Nam faucibus, massa quis iaculis egestas, quam metus placerat eros, vitae efficitur nisi elit a nibh. Quisque ac ipsum nunc. Cras commodo consequat tellus, et pretium ante sagittis eget. Pellentesque habitant morbi tristique senectus et netus et malesuada fames ac turpis egestas. Duis et velit lorem. Nunc non orci maximus, rhoncus magna in, pellentesque nisl. Interdum et malesuada fames ac ante ipsum primis in faucibus. Nunc rutrum, diam id dapibus condimentum, turpis nisl eleifend magna, at aliquet est arcu id eros. Aenean malesuada suscipit purus, in laoreet erat viverra a. Sed nec malesuada arcu.

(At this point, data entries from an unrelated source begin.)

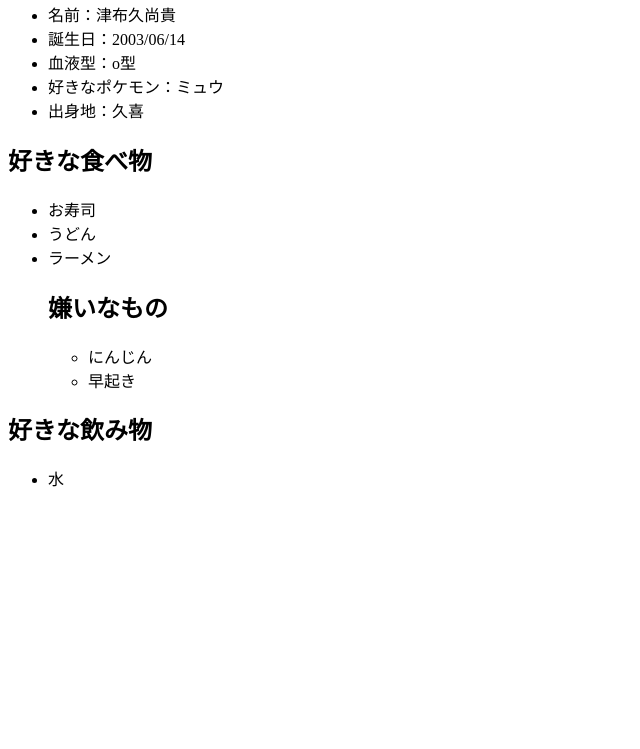
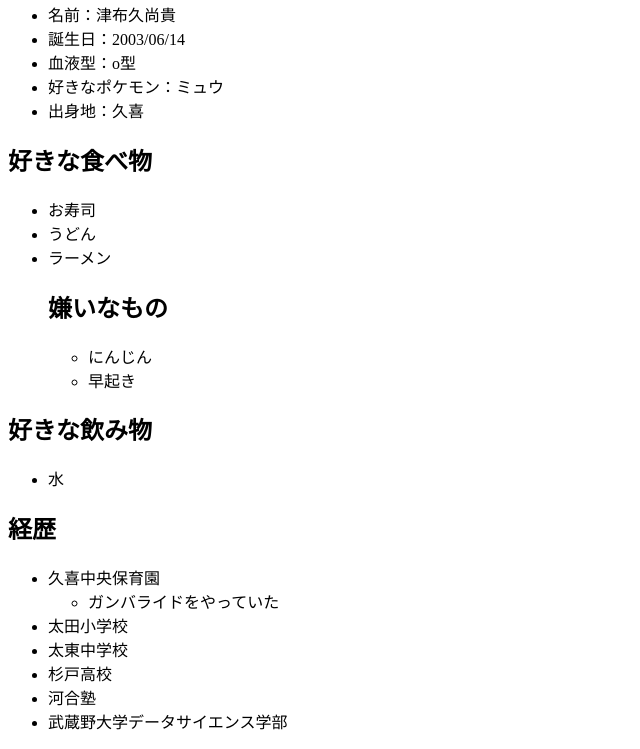
Before and after one commit to tsubukunaoki/detesciense-programing, a plain HTML site: page index.html in a window 1280 px wide. Shown: the part 87-836 px from the top of the page, without its empty margins (0-640 px from the left). Before the commit the page ends 800 px from the top, so only its background shows below. Drawn offline with Linux system fonts and the light colour scheme.

Commit message:
経歴を追記

```diff
--- a/index.html
+++ b/index.html
@@ -36,6 +36,19 @@
     <ul>
         <li>水</li>
     </ul>
+    <h2>経歴</h2>
+    <ul>
+        <li>久喜中央保育園</li>
+        <ul>
+            <li>ガンバライドをやっていた</li>
+        </ul>
+
+        <li>太田小学校</li>
+        <li>太東中学校</li>
+        <li>杉戸高校</li>
+        <li>河合塾</li>
+        <li>武蔵野大学データサイエンス学部</li>
+    </ul>
 
 </body>
 </html>
```
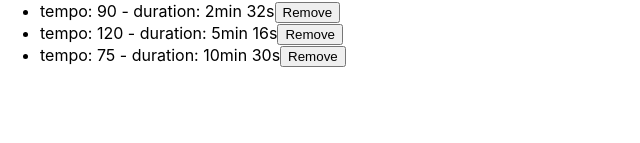
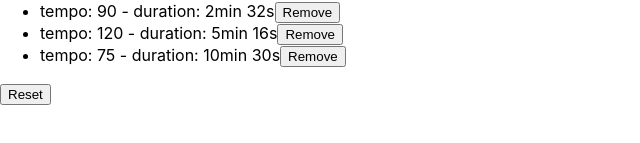
Before and after one commit to SamDhondt/oop-vs-fp-onderzoek, a React (Create React App) app in the folder frontend-react/: page / in a window 1280 px wide. Shown: the part 157-300 px from the top of the page, without its empty margins (0-640 px from the left). Built offline with nearby package versions, Linux system fonts and the light colour scheme.

Commit message:
feat: react - add reset button for EditableList component

```diff
--- a/frontend-react/src/App.js
+++ b/frontend-react/src/App.js
@@ -22,6 +22,8 @@ const practiceSessions = [
 const removePracticeSession = id =>
   console.log(`removing session with id ${id}`);
 
+const removeAllPracticeSessions = () => console.log('removing all sessions');
+
 const App = () => (
   <div>
     <Metronome defaultSound={sounds.click} defaultTempo={60} />
@@ -34,6 +36,7 @@ const App = () => (
       items={practiceSessions}
       ItemComponent={PracticeSessionItem}
       onRemove={removePracticeSession}
+      onReset={removeAllPracticeSessions}
     />
   </div>
 );
--- a/frontend-react/src/common/editableList.js
+++ b/frontend-react/src/common/editableList.js
@@ -1,7 +1,7 @@
 import React from 'react';
 import PropTypes from 'prop-types';
 
-const EditableList = ({ items, ItemComponent, onRemove }) => {
+const EditableList = ({ items, ItemComponent, onRemove, onReset }) => {
   return (
     <div>
       <ul>
@@ -12,6 +12,7 @@ const EditableList = ({ items, ItemComponent, onRemove }) => {
           </li>
         ))}
       </ul>
+      <button onClick={onReset}>Reset</button>
     </div>
   );
 };
@@ -23,7 +24,8 @@ EditableList.propTypes = {
     })
   ).isRequired,
   ItemComponent: PropTypes.func.isRequired,
-  onRemove: PropTypes.func.isRequired
+  onRemove: PropTypes.func.isRequired,
+  onReset: PropTypes.func.isRequired
 };
 
 export default EditableList;
```
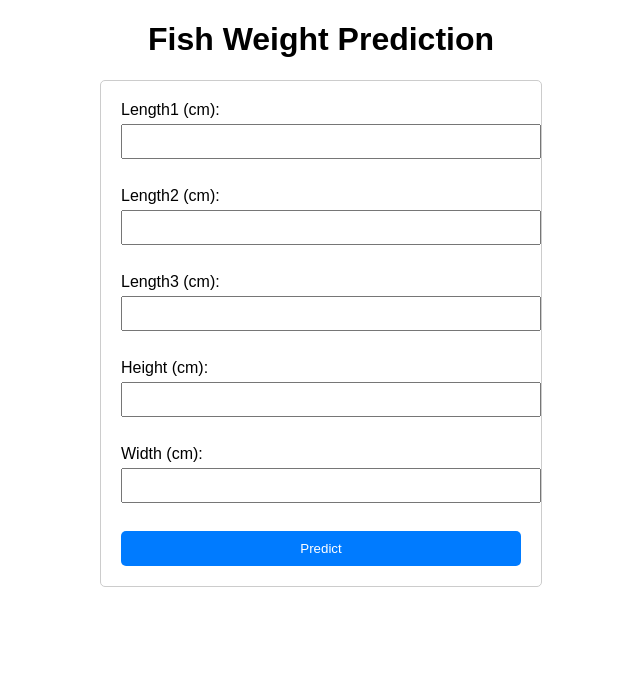
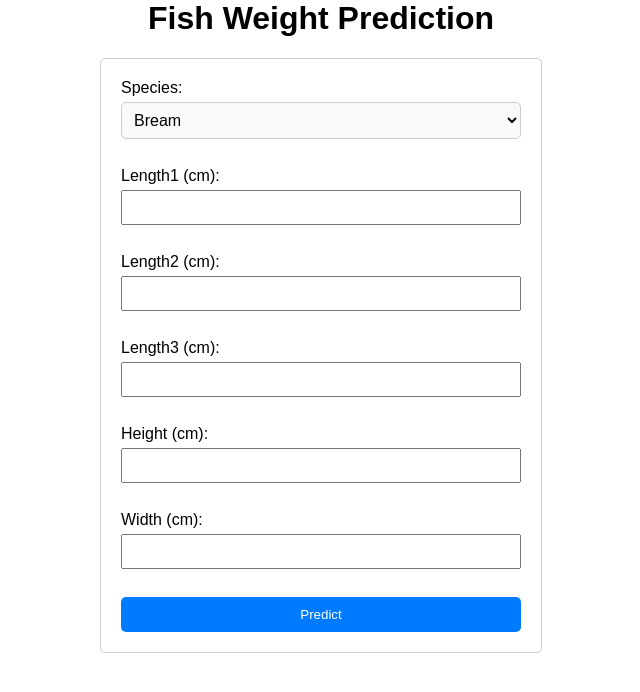
Before and after one commit to Charan-Anugula-Ramesh-DC/Lab-4-AI-in-Enterprise-Systems, a Flask app: page / in a window 1280 px wide. Shown: the top 692 px of the page, without its empty margins (319-959 px from the left). Run offline with Flask 3, Linux system fonts and the light colour scheme; parts of the project's set-up code (start-up, migrations or seed data) failed here and were passed over.

Commit message:
lab 4 2nd commit

```diff
--- a/app.py
+++ b/app.py
@@ -7,23 +7,36 @@
 # Load the trained model
 model = joblib.load('fish_weight_prediction_model.pkl')
 
+# Define the species options
+species_options = ['Bream', 'Parkki', 'Perch', 'Pike', 'Roach', 'Smelt', 'Whitefish']
+
 @app.route('/')
 def home():
-    return render_template('index.html', prediction_result="", length1="", length2="", length3="", height="", width="")
+    return render_template('index.html', prediction_result="", length1="", length2="", length3="", height="", width="", selected_species="", species_options=species_options)
 
 @app.route('/predict', methods=['POST'])
 def predict():
-    # Convert input values to floats
+    # Get input values from the form and convert them to floats
     length1 = float(request.form['Length1'])
     length2 = float(request.form['Length2'])
     length3 = float(request.form['Length3'])
     height = float(request.form['Height'])
     width = float(request.form['Width'])
+    selected_species = request.form['Species']
+
+    # Encode the selected species
+    encoded_species = [0] * len(species_options)
+    species_index = species_options.index(selected_species)
+    encoded_species[species_index] = 1
+
+    # Combine input values and encoded species into a single array
+    features = np.array(encoded_species + [length1, length2, length3, height, width]).reshape(1, -1)
 
     # Make prediction
-    prediction = model.predict([[length1, length2, length3, height, width]])
+    prediction = model.predict(features)
 
-    return render_template('index.html', prediction_result=f'Predicted weight: {prediction[0]:.2f} grams', length1= length1, length2= length2, length3= length3, height= height, width= width )
+    # Pass input values back to the form for display
+    return render_template('index.html', prediction_result=f'Predicted weight: {prediction[0]:.2f} grams', length1=length1, length2=length2, length3=length3, height=height, width=width, species=selected_species, species_options=species_options)
 
 if __name__ == '__main__':
     app.run(debug=True)
--- a/static/styles.css
+++ b/static/styles.css
@@ -45,3 +45,20 @@
   text-align: center;
   margin-top: 20px;
 }
+
+.species-dropdown {
+  width: 100%;
+  padding: 8px;
+  margin-bottom: 10px;
+  border: 1px solid #ccc;
+  border-radius: 5px;
+  background-color: #f9f9f9;
+  font-size: 16px;
+  cursor: pointer;
+}
+
+.species-dropdown option {
+  font-size: 16px;
+  background-color: #f9f9f9;
+  color: #333;
+}
--- a/templates/index.html
+++ b/templates/index.html
@@ -1,4 +1,3 @@
-<!DOCTYPE html>
 <html lang="en">
 <head>
     <meta charset="UTF-8">
@@ -9,6 +8,16 @@
 <body>
     <h1>Fish Weight Prediction</h1>
     <form action="/predict" method="post">
+        <label for="Species">Species:</label>
+        <select id="Species" name="Species" required class="species-dropdown">
+            <option value="Bream" {% if species == 'Bream' %} selected {% endif %}>Bream</option>
+            <option value="Roach" {% if species == 'Roach' %} selected {% endif %}>Roach</option>
+            <option value="Whitefish" {% if species == 'Whitefish' %} selected {% endif %}>Whitefish</option>
+            <option value="Parkki" {% if species == 'Parkki' %} selected {% endif %}>Parkki</option>
+            <option value="Perch" {% if species == 'Perch' %} selected {% endif %}>Perch</option>
+            <option value="Pike" {% if species == 'Pike' %} selected {% endif %}>Pike</option>
+            <option value="Smelt" {% if species == 'Smelt' %} selected {% endif %}>Smelt</option>
+        </select><br><br>
         <label for="Length1">Length1 (cm):</label>
         <input type="text" id="Length1" name="Length1" required value="{{ length1 }}"><br><br>
 
```
Also changed, not shown: requirements.txt (+37 -0 lines), 2 other files.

Etiam euismod enim at dapibus consectetur. Aenean hendrerit risus ut dolor laoreet commodo eget in elit. Maecenas sed pharetra mi, quis sodales sapien. Nam nulla quam, iaculis id finibus sed, consequat a dui. Donec vitae est urna. Duis sit amet porta mi, quis gravida arcu. Phasellus ac sapien semper, viverra tortor quis, aliquam est. Mauris a diam leo. Donec nec leo id elit mollis tristique sit amet bibendum libero. Nullam pulvinar elementum turpis, elementum congue risus.

WOD 4.10

When you get into a good rhythm at the gym, it can be challenging to keep momentum during periods when you cannot be in the gym.  With the holiday season quickly approaching (I saw Christmas lights at Target already….) here are 10 workouts you can crush at home, your parents, in-laws…wherever the wind takes you!

  1. 10 minute AMRAP (as many rounds as possible)

20 double unders/40 singles

100m run


  1.  10 rounds

5 burpees

10 push-ups

15 squats

  1.  2 rounds

50 squats

50 situps

40 double unders/80 singles

40 lunges

30 push-ups

30 double unders/singles


  1.  10-9-8-7-6-5-4-3-2-1




  1.  12 minute amrap

200m run

15 squats

15 push-ups


  1.  7 min burpees


  1.   4 rounds

20 squats

15 push-ups

1 v-ups


  1.  4 rounds

1 min each

Shuttle run



1 min rest at the end of each round



  1.  14m AMRAP

22 lunges

10 push-ups

15 sit-ups


  1.  20 push-ups

40 burpees

20 squats

30 burpees

20 lunges (Left+Right=1 lunge)

20 burpees

20 broad jumps

10 burpees


Looking forward to cooler weather and sweatpants,